Sunday, November 25, 2012
"Chasing Ice": a warning about climate change from the Extreme Ice Survey
Al Gore once said, “Nature does not give bailouts”.
That warning is certainly underscored by the recent documentary “Chasing Ice”, in which National Geographic photographer James Balog sets up a long term experiment to do time-lapse video of the retreat or melting of glaciers in a number of areas of the world, including Iceland, Greenland, the Himalaya, southern Alaska, and even Glacier National Park in Montana.
The project he helped found was the Extreme Ice Survey (link ).
The film starts by summarizing a number of recent weather-related catastrophes that are likely to be related to global warming. Balog reiterates an observation Al Gore had made in his 2005 film and book, “An Inconvenient Truth”, that carbon dioxide concentrations in the atmosphere has shot up in the past few decades to levels maybe 50% higher than all of those in human history. The heat retention means a warmer planet, melting ice caps and glaciers, rising sea levels, and much more extreme weather events in areas not previously exposed to them.
Balog admits that, until he started the project, he had his own doubts on whether man alone could change the climate of the planet.
Very early, the film shows the process of “calving”, where an area of glacier half the size of Manhattan and maybe a thousand feet high breaks off and, in a matter of minutes to hours, falls apart, creating a spectacle with natural structures resembling a dream coastal collapse scene in Christopher Nolan’s film “Inception”. The film also shows how the glaciers collect carbon black chips from the atmosphere, greatly accelerating melting of glaciers even in polar sunlight, releasing trapped air bubbles from tens of millennia ago. The film also has shots of surreal beauty, as with some of the night scenes, well comparable to the ocean photographic work of Ang Lee in his “Life of Pi”.
The 75-minute film turns into an account of the technical process of setting up the cameras . A major microchip has to be replaced in many of them. Balog (in his 50s when the film was shot) has developed knee problems. Some of the film shows his clinical problems with some unappealing medical shots of his limbs; he gets better after treatment with his own natural stem cells (again, a potentially politically important observation). There are several younger men, both American and Icelandic, who help him, and that includes the film director Jeff Orlowski. I was impressed by just how physical the work of “being a scientist” is – there’s plenty of winter camping (even in a warming world), without a commercial yurt to rent.

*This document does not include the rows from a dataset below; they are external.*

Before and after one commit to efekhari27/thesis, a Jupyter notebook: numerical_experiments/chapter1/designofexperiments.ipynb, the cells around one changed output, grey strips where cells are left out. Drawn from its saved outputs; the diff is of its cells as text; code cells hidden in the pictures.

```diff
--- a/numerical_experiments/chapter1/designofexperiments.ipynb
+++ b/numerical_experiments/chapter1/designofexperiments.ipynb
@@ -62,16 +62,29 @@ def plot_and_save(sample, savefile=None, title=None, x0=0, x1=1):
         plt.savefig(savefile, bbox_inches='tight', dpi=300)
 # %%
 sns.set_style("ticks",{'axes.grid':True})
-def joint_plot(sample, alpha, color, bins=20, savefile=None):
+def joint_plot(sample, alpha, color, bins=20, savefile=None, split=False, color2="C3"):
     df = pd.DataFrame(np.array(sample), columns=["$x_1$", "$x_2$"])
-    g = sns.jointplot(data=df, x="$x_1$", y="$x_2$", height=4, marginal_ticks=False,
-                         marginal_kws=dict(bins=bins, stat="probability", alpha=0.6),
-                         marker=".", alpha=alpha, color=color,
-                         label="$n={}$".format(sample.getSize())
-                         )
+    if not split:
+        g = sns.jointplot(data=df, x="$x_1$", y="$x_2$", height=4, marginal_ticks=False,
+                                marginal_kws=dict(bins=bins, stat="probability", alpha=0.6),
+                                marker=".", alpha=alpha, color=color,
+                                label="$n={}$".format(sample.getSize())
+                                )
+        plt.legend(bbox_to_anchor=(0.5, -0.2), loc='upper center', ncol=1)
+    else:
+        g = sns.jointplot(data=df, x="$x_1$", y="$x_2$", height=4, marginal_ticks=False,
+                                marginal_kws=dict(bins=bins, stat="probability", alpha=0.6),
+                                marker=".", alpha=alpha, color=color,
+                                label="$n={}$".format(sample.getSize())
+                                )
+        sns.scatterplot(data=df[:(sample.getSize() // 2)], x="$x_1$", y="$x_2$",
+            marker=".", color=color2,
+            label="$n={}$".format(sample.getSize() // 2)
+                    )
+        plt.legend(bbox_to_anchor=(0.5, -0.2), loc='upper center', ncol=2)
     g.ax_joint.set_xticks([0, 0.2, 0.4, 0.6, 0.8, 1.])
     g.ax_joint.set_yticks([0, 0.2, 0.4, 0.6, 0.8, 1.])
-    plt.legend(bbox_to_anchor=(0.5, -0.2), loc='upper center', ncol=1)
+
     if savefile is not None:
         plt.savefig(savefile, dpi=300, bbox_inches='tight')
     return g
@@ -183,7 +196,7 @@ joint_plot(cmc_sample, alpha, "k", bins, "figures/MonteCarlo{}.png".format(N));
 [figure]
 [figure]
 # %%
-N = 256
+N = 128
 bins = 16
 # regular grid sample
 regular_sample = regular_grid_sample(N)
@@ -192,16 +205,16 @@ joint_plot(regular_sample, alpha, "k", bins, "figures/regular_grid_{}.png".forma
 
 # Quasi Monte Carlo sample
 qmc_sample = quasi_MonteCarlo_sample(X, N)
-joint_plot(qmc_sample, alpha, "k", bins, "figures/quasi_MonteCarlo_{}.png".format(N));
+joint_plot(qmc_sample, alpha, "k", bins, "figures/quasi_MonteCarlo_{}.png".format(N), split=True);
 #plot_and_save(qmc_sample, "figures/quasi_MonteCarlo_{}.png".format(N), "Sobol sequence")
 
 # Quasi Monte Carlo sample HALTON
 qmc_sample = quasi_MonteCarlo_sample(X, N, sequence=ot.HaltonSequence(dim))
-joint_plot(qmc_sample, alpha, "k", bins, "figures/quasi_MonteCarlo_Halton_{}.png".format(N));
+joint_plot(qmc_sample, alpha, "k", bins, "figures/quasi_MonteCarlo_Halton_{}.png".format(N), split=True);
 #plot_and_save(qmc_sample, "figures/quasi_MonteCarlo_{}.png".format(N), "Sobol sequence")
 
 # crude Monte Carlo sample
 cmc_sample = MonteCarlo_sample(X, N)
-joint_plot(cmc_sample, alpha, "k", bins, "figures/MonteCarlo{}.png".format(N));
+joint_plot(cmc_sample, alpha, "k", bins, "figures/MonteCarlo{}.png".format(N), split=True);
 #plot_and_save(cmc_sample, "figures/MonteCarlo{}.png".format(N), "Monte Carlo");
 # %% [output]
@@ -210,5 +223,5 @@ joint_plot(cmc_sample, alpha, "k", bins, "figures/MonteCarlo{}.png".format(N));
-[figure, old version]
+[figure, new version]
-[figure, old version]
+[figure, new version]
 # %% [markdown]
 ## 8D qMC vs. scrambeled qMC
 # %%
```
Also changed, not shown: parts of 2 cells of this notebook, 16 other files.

At the end, the film reinforces the overwhelming acceleration in glacier loss (compared to historical evidence( and the scale of it, in miles per year of icecap hundreds of feet thick. It's just not getting cold enough in winter to refreeze everything. The film does quote the right-wing naysayers (like Rush Limbaugh), and answers the evidence that a very few number of glaciers have actually grown.
The film is produced by Exposure Productions and distributed by Submarine Deluxe and National Geographic Films (which may make it non-profit).
I saw the film at the Landmark E Street in Washington, before an almost sold-out small auditorium on a Sunday afternoon, in crisp high definition digital projection. This movie would have been a good candidate for Imax for Smithsonian or science museum presentation.
Roger Ebert has commented that the film bears first witness to our own extinction. The political and social ramifications of climate change may come at us much more quickly than we could have imagined, and have a lot of bearing even on personal ethics and individual life styles, and the relationship between the individual and the family and group. It seems curious to me that the political right wing doesn't even get this yet. I can see how it could lead us to “radical hospitality”.
The website for the film is here.
Wikipedia attribution link for picture of Columbia Glacier in SE Alaska, relatively near Anchorage. I visited the area in August 1980.